Directions — Please make an exact copy of the listing, without the pictures.

Entries provided —
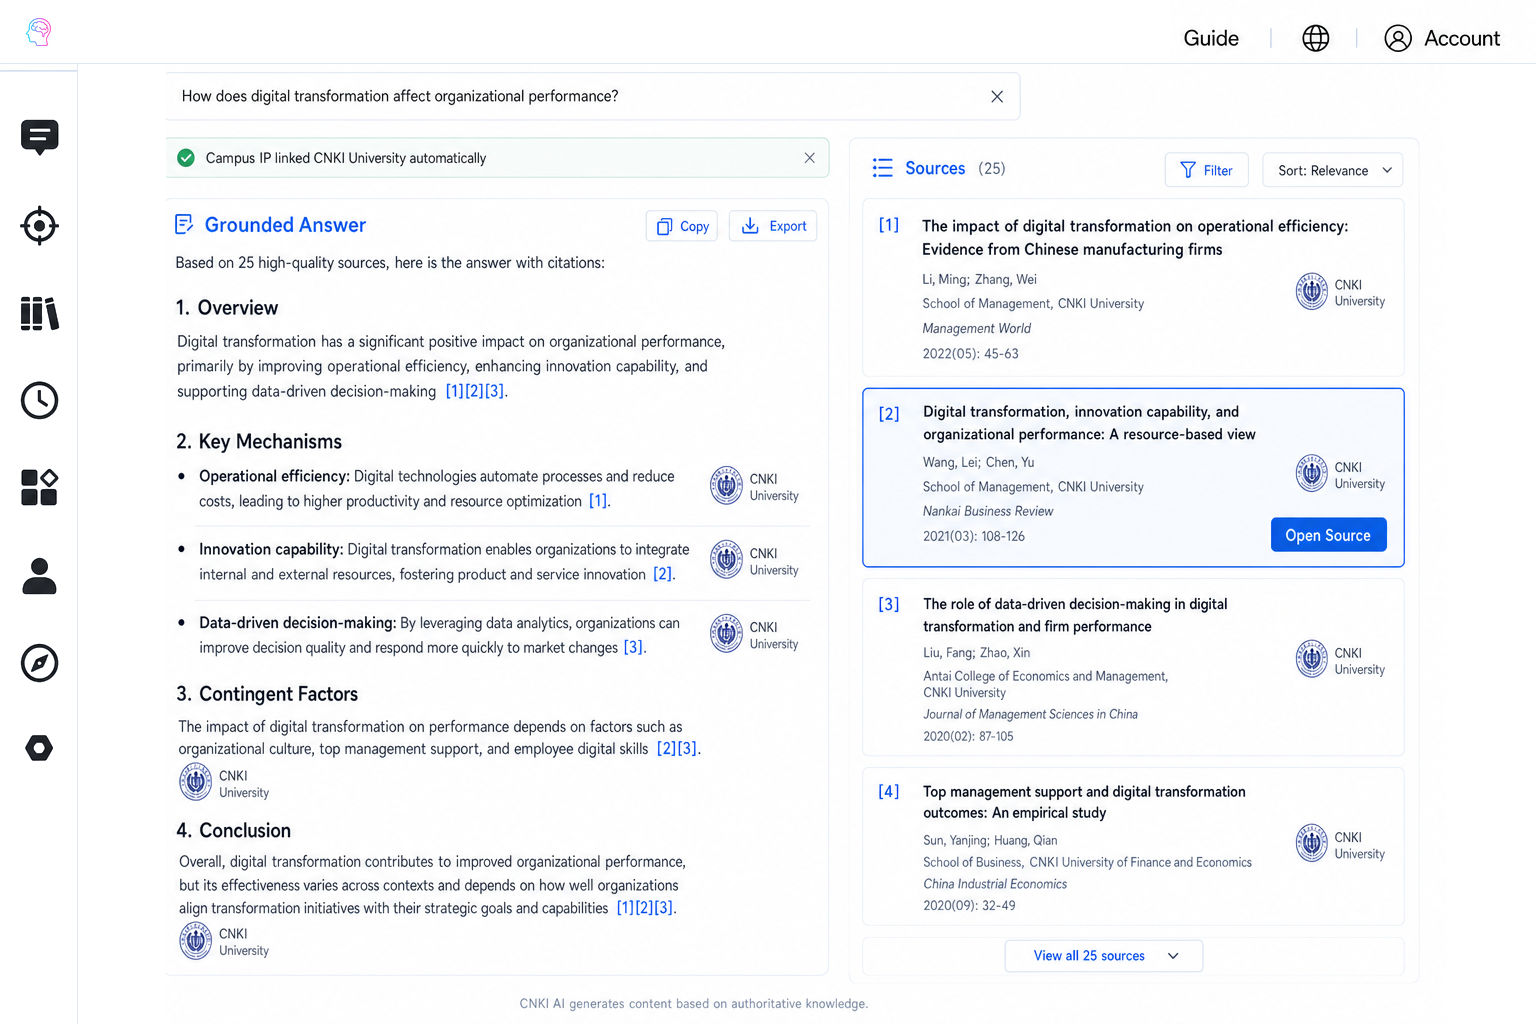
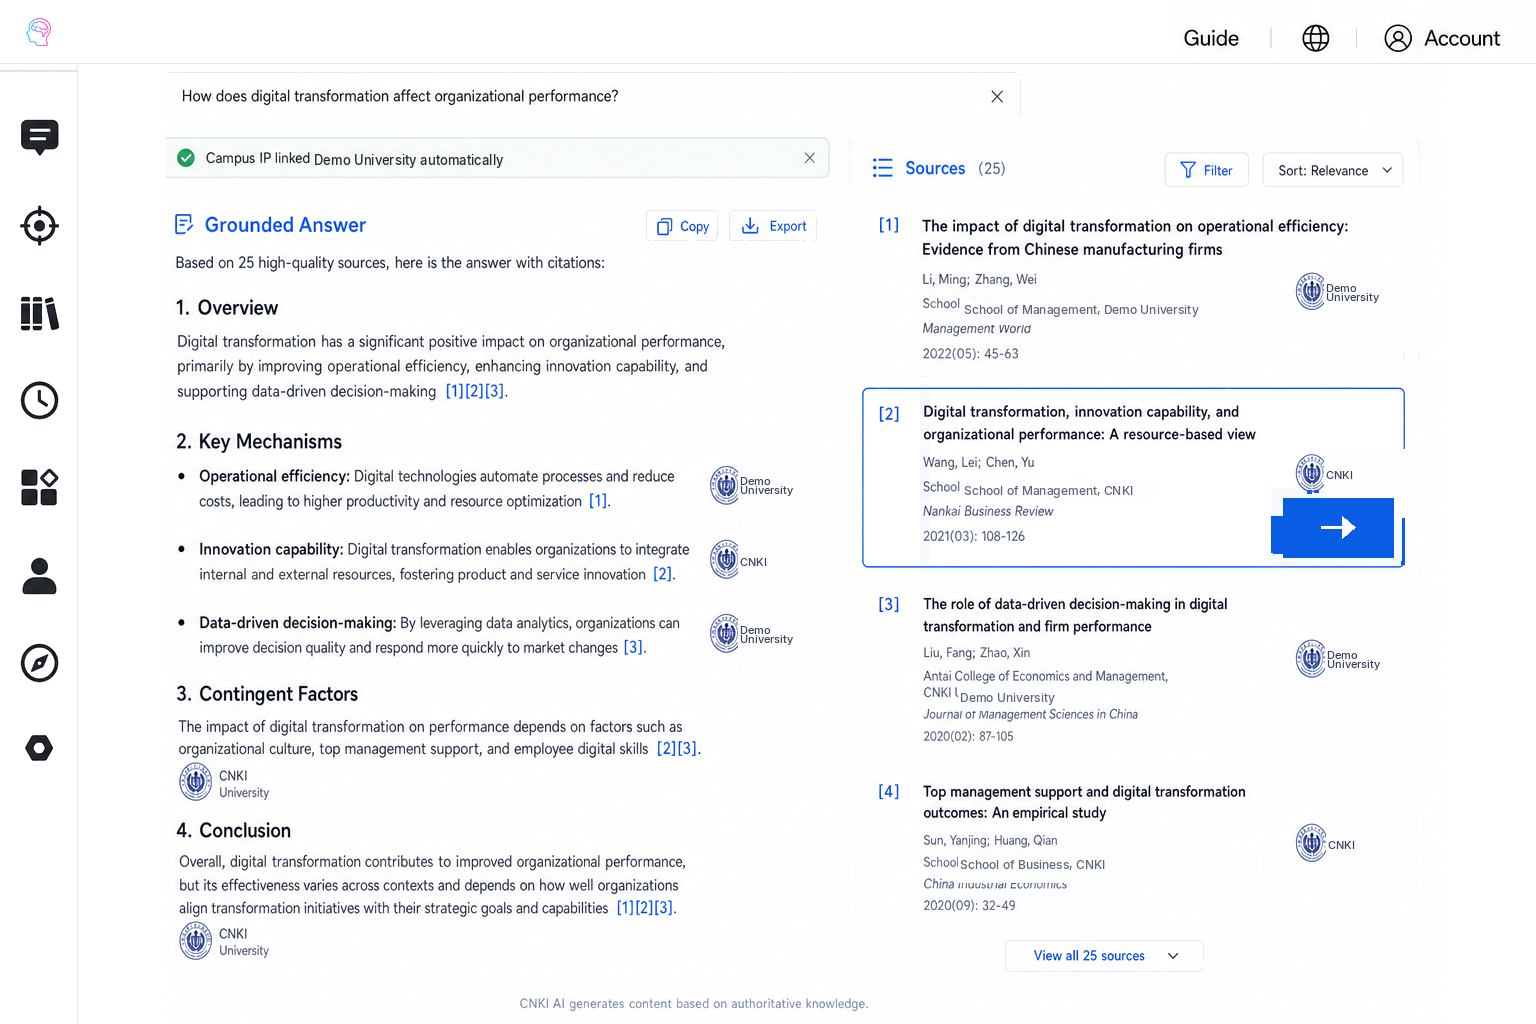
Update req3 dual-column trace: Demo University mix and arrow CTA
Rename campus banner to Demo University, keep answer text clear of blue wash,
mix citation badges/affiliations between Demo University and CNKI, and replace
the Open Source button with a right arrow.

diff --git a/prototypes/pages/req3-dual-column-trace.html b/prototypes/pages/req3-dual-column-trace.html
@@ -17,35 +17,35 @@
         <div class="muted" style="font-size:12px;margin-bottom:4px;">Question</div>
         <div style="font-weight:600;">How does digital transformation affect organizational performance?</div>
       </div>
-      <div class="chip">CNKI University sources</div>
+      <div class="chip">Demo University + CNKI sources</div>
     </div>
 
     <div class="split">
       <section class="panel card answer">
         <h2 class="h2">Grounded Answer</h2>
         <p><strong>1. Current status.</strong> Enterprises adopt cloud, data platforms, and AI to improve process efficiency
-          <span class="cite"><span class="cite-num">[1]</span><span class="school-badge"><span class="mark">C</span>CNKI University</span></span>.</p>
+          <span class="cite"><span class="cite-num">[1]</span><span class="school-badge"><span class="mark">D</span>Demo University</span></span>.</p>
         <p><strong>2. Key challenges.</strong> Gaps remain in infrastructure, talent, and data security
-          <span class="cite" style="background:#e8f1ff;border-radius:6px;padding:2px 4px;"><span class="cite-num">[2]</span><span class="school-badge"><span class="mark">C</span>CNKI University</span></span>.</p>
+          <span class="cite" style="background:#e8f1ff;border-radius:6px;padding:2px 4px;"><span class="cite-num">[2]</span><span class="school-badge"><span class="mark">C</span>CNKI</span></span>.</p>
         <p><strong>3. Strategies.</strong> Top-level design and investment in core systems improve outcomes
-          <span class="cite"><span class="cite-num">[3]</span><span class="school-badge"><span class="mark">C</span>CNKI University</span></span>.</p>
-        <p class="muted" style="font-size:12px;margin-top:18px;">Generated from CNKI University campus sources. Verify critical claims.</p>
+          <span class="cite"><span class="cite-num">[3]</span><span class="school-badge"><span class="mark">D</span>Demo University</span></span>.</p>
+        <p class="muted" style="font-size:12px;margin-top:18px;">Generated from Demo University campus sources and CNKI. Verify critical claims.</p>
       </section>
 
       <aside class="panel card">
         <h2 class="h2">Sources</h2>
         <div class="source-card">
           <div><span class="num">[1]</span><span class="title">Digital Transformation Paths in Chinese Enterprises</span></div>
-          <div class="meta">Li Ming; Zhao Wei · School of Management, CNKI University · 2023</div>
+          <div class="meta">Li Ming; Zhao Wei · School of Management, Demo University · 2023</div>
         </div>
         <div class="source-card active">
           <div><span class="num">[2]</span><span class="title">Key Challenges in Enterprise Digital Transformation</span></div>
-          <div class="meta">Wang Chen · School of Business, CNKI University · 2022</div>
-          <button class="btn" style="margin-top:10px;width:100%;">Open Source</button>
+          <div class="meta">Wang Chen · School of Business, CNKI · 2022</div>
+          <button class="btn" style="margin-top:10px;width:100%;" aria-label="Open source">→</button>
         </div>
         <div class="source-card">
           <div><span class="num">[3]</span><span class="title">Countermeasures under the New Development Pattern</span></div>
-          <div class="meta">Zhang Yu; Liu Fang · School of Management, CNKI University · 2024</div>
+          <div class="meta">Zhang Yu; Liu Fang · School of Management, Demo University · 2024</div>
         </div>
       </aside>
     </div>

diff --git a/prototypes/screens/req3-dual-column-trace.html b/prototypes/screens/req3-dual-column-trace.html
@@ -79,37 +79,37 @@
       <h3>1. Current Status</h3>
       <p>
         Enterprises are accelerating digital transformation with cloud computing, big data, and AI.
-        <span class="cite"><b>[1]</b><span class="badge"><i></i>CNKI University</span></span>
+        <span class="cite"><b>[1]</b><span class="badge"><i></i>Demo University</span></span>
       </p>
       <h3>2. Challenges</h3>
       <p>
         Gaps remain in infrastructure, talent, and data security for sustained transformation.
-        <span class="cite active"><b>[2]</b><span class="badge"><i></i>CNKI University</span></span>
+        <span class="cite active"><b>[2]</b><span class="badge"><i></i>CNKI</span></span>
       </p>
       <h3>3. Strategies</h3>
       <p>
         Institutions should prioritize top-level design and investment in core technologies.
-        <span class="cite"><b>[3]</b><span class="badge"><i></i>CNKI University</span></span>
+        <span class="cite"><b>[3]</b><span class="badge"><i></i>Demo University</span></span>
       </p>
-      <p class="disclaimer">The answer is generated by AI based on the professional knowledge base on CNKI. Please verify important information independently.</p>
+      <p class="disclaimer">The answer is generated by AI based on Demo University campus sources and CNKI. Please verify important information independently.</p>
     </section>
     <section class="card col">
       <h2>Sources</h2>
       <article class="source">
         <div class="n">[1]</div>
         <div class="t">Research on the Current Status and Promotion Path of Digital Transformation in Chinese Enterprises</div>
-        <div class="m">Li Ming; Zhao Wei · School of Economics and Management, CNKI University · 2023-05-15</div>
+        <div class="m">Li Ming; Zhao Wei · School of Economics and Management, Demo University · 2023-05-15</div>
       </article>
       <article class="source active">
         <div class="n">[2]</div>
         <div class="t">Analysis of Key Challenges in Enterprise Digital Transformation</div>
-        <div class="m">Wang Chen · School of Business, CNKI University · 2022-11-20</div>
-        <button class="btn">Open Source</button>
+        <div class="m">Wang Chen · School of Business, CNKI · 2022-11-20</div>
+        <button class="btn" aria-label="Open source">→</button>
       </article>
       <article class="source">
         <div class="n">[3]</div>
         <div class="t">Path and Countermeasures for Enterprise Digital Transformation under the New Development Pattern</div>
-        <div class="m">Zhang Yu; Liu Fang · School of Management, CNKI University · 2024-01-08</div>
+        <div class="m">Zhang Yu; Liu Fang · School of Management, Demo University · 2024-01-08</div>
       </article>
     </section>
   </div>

Task solution —
Update req3 dual-column trace: Demo University mix and arrow CTA
Rename campus banner to Demo University, keep answer text clear of blue wash,
mix citation badges/affiliations between Demo University and CNKI, and replace
the Open Source button with a right arrow.

diff --git a/prototypes/pages/req3-dual-column-trace.html b/prototypes/pages/req3-dual-column-trace.html
@@ -17,35 +17,35 @@
         <div class="muted" style="font-size:12px;margin-bottom:4px;">Question</div>
         <div style="font-weight:600;">How does digital transformation affect organizational performance?</div>
       </div>
-      <div class="chip">CNKI University sources</div>
+      <div class="chip">Demo University + CNKI sources</div>
     </div>
 
     <div class="split">
       <section class="panel card answer">
         <h2 class="h2">Grounded Answer</h2>
         <p><strong>1. Current status.</strong> Enterprises adopt cloud, data platforms, and AI to improve process efficiency
-          <span class="cite"><span class="cite-num">[1]</span><span class="school-badge"><span class="mark">C</span>CNKI University</span></span>.</p>
+          <span class="cite"><span class="cite-num">[1]</span><span class="school-badge"><span class="mark">D</span>Demo University</span></span>.</p>
         <p><strong>2. Key challenges.</strong> Gaps remain in infrastructure, talent, and data security
-          <span class="cite" style="background:#e8f1ff;border-radius:6px;padding:2px 4px;"><span class="cite-num">[2]</span><span class="school-badge"><span class="mark">C</span>CNKI University</span></span>.</p>
+          <span class="cite" style="background:#e8f1ff;border-radius:6px;padding:2px 4px;"><span class="cite-num">[2]</span><span class="school-badge"><span class="mark">C</span>CNKI</span></span>.</p>
         <p><strong>3. Strategies.</strong> Top-level design and investment in core systems improve outcomes
-          <span class="cite"><span class="cite-num">[3]</span><span class="school-badge"><span class="mark">C</span>CNKI University</span></span>.</p>
-        <p class="muted" style="font-size:12px;margin-top:18px;">Generated from CNKI University campus sources. Verify critical claims.</p>
+          <span class="cite"><span class="cite-num">[3]</span><span class="school-badge"><span class="mark">D</span>Demo University</span></span>.</p>
+        <p class="muted" style="font-size:12px;margin-top:18px;">Generated from Demo University campus sources and CNKI. Verify critical claims.</p>
       </section>
 
       <aside class="panel card">
         <h2 class="h2">Sources</h2>
         <div class="source-card">
           <div><span class="num">[1]</span><span class="title">Digital Transformation Paths in Chinese Enterprises</span></div>
-          <div class="meta">Li Ming; Zhao Wei · School of Management, CNKI University · 2023</div>
+          <div class="meta">Li Ming; Zhao Wei · School of Management, Demo University · 2023</div>
         </div>
         <div class="source-card active">
           <div><span class="num">[2]</span><span class="title">Key Challenges in Enterprise Digital Transformation</span></div>
-          <div class="meta">Wang Chen · School of Business, CNKI University · 2022</div>
-          <button class="btn" style="margin-top:10px;width:100%;">Open Source</button>
+          <div class="meta">Wang Chen · School of Business, CNKI · 2022</div>
+          <button class="btn" style="margin-top:10px;width:100%;" aria-label="Open source">→</button>
         </div>
         <div class="source-card">
           <div><span class="num">[3]</span><span class="title">Countermeasures under the New Development Pattern</span></div>
-          <div class="meta">Zhang Yu; Liu Fang · School of Management, CNKI University · 2024</div>
+          <div class="meta">Zhang Yu; Liu Fang · School of Management, Demo University · 2024</div>
         </div>
       </aside>
     </div>

diff --git a/prototypes/screens/req3-dual-column-trace.html b/prototypes/screens/req3-dual-column-trace.html
@@ -79,37 +79,37 @@
       <h3>1. Current Status</h3>
       <p>
         Enterprises are accelerating digital transformation with cloud computing, big data, and AI.
-        <span class="cite"><b>[1]</b><span class="badge"><i></i>CNKI University</span></span>
+        <span class="cite"><b>[1]</b><span class="badge"><i></i>Demo University</span></span>
       </p>
       <h3>2. Challenges</h3>
       <p>
         Gaps remain in infrastructure, talent, and data security for sustained transformation.
-        <span class="cite active"><b>[2]</b><span class="badge"><i></i>CNKI University</span></span>
+        <span class="cite active"><b>[2]</b><span class="badge"><i></i>CNKI</span></span>
       </p>
       <h3>3. Strategies</h3>
       <p>
         Institutions should prioritize top-level design and investment in core technologies.
-        <span class="cite"><b>[3]</b><span class="badge"><i></i>CNKI University</span></span>
+        <span class="cite"><b>[3]</b><span class="badge"><i></i>Demo University</span></span>
       </p>
-      <p class="disclaimer">The answer is generated by AI based on the professional knowledge base on CNKI. Please verify important information independently.</p>
+      <p class="disclaimer">The answer is generated by AI based on Demo University campus sources and CNKI. Please verify important information independently.</p>
     </section>
     <section class="card col">
       <h2>Sources</h2>
       <article class="source">
         <div class="n">[1]</div>
         <div class="t">Research on the Current Status and Promotion Path of Digital Transformation in Chinese Enterprises</div>
-        <div class="m">Li Ming; Zhao Wei · School of Economics and Management, CNKI University · 2023-05-15</div>
+        <div class="m">Li Ming; Zhao Wei · School of Economics and Management, Demo University · 2023-05-15</div>
       </article>
       <article class="source active">
         <div class="n">[2]</div>
         <div class="t">Analysis of Key Challenges in Enterprise Digital Transformation</div>
-        <div class="m">Wang Chen · School of Business, CNKI University · 2022-11-20</div>
-        <button class="btn">Open Source</button>
+        <div class="m">Wang Chen · School of Business, CNKI · 2022-11-20</div>
+        <button class="btn" aria-label="Open source">→</button>
       </article>
       <article class="source">
         <div class="n">[3]</div>
         <div class="t">Path and Countermeasures for Enterprise Digital Transformation under the New Development Pattern</div>
-        <div class="m">Zhang Yu; Liu Fang · School of Management, CNKI University · 2024-01-08</div>
+        <div class="m">Zhang Yu; Liu Fang · School of Management, Demo University · 2024-01-08</div>
       </article>
     </section>
   </div>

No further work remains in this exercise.